Indeed, he notes that as recently as 2015, batteries were 57% of the cost of a U.S. medium-sized car. Today that is down to 33%, and by 2025, batteries will be a mere 20% of total EV cost (see chart).
The batteries’ share of an EV cost. CREDIT: BNEF.
Moreover, BNEF notes that other key parts of EVs — such as the electric powertrain — are also starting to see price drops, since “large-volume manufacturing is only now beginning for such parts.” Over the next decade, key components like motors and power electronics could become as much as 30% cheaper than they are today.
As battery performance and price improve, EVs are getting longer and longer ranges — some as much as 500 miles — and the charging time is dropping rapidly. Already, superfast chargers can charge an EV in as little as 20 minutes, and new chargers can cut that time in half. Next-generation batteries may be chargeable in three to five minutes.
As Wall Street Journal auto columnist Dan Neil explained in late December, dirty, inefficient internal-combustion (IC) engine vehicles are becoming a very risky bet.
“During the reasonable service life of any vehicle I buy today, I expect the demand for IC-powered vehicles will drop to practically zero, equivalent to the current market penetration of flip phones,” Neil wrote. And so, “a gas-powered vehicle would be too expensive.”

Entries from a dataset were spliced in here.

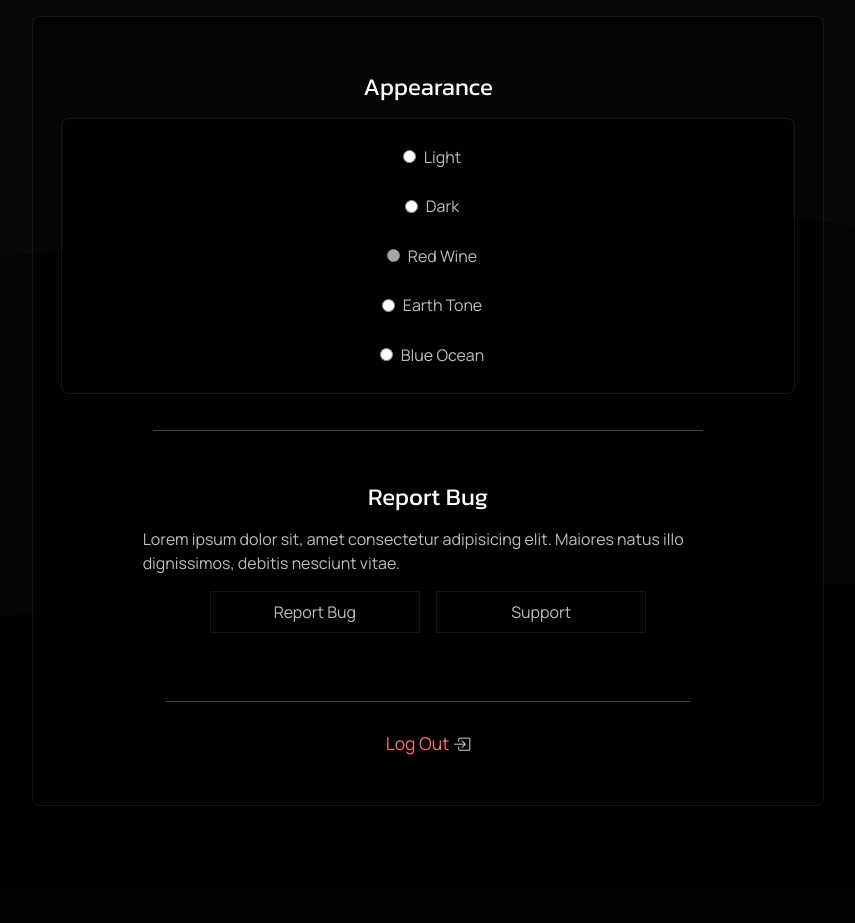
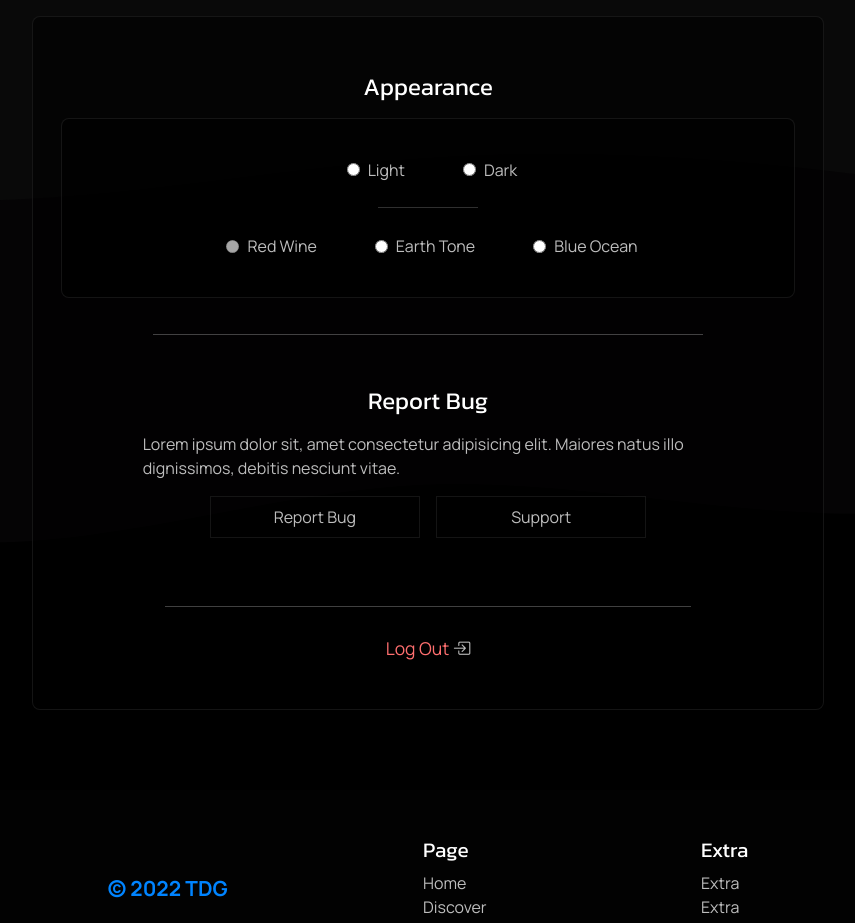
Before and after one commit to TDG-Org/Statue-Status, a React (Create React App) app in the folder client/: page /settings in a window 1280 px wide. Shown: the part 920-1843 px from the top of the page, without its empty margins (422-1277 px from the left). Built offline with nearby package versions, Linux system fonts and the light colour scheme.

Commit message:
changing hover effect on theme buttons

```diff
--- a/client/src/pages/Settings/SettingsPage.jsx
+++ b/client/src/pages/Settings/SettingsPage.jsx
@@ -86,7 +86,7 @@ const SettingsPage = () => {
 
                 {/* default Themes  */}
 
-                <div className="defaut-themes">
+                <div className="default-themes">
 
                   {/* Light  */}
                   <div className="light-theme-btn theme-btn">
@@ -101,6 +101,8 @@ const SettingsPage = () => {
                   </div>
 
                 </div>
+
+                <hr />
 
                 {/* Special Theme  */}
 
--- a/client/src/pages/Settings/SettingsPage.scss
+++ b/client/src/pages/Settings/SettingsPage.scss
@@ -146,9 +146,23 @@
       border-radius: 8px;
       border: 1px solid $low-dark-clr;
 
+      .default-themes, .special-themes {
+        display: flex;
+        flex-direction: row;
+        margin: .75rem 0;
+      }
+
+      hr {
+        width: 100px;
+        color: $mid-light-clr;
+        margin: 0;
+      }
+
       .theme-btn {
         padding: .8rem 1rem;
-        border-radius: 8px;
+        margin: 0 .5rem;
+        border-radius: 10px;
+        border: 1px solid transparent;
         display: flex;
         flex-direction: row;
         justify-content: center;
@@ -156,6 +170,9 @@
         transition: all 250ms ease;
 
         &:hover {
+
+          border: 1px solid transparent;
+
 
           label {
             color: $light-clr;
@@ -180,21 +197,24 @@
       // Light
       .light-theme-btn {
         &:hover {
-          border: 1px solid $light-clr;
+          border-bottom: 1px solid $light-clr;
+          border-top: 1px solid $light-clr;
         }
       }
 
       // Dark
       .dark-theme-btn {
         &:hover {
-          border: 1px solid $mid-light-clr;
+          border-bottom: 1px solid $mid-light-clr;
+          border-top: 1px solid $mid-light-clr;
         }
       }
 
       // Red
       .red-theme-btn {
         &:hover {
-          border: 1px solid $red-clr;
+          border-bottom: 1px solid $red-clr;
+          border-top: 1px solid $red-clr;
         }
       }
     }
```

For all these reasons, expect the EV revolution to keep its foot on the accelerator.